◆ **ABOUT THIS EXERCISE**
Across the listing, count the lines that include the string "flex". Give nothing besides the number.

_ _ _

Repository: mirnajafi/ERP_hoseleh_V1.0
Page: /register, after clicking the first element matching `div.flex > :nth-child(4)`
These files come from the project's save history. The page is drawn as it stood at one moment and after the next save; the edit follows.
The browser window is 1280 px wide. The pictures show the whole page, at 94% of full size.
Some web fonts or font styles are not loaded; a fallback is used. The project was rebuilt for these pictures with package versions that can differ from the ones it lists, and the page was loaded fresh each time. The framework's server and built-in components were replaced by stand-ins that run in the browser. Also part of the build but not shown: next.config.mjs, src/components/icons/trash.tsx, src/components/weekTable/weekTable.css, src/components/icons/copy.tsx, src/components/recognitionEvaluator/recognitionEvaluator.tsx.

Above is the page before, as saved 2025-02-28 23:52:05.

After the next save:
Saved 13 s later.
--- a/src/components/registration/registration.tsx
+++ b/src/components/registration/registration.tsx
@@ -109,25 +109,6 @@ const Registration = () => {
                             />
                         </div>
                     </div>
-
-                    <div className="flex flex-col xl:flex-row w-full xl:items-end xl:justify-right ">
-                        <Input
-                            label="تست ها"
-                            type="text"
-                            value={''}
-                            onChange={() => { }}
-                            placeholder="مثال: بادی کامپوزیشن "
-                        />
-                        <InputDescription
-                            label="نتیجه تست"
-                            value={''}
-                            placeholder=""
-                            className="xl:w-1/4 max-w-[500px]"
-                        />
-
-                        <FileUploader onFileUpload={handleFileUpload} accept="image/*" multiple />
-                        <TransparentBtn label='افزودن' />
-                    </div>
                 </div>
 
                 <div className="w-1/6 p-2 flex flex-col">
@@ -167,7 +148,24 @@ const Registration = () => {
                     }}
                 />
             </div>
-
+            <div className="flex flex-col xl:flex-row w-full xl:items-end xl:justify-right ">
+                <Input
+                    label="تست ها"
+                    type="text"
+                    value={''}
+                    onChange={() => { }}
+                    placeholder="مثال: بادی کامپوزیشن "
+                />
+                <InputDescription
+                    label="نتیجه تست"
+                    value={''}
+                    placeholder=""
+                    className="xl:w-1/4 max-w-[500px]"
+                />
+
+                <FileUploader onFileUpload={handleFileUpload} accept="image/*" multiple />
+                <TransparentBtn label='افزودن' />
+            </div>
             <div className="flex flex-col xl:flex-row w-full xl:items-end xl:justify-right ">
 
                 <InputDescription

_ _ _

◆ **TASK RESPONSE**
5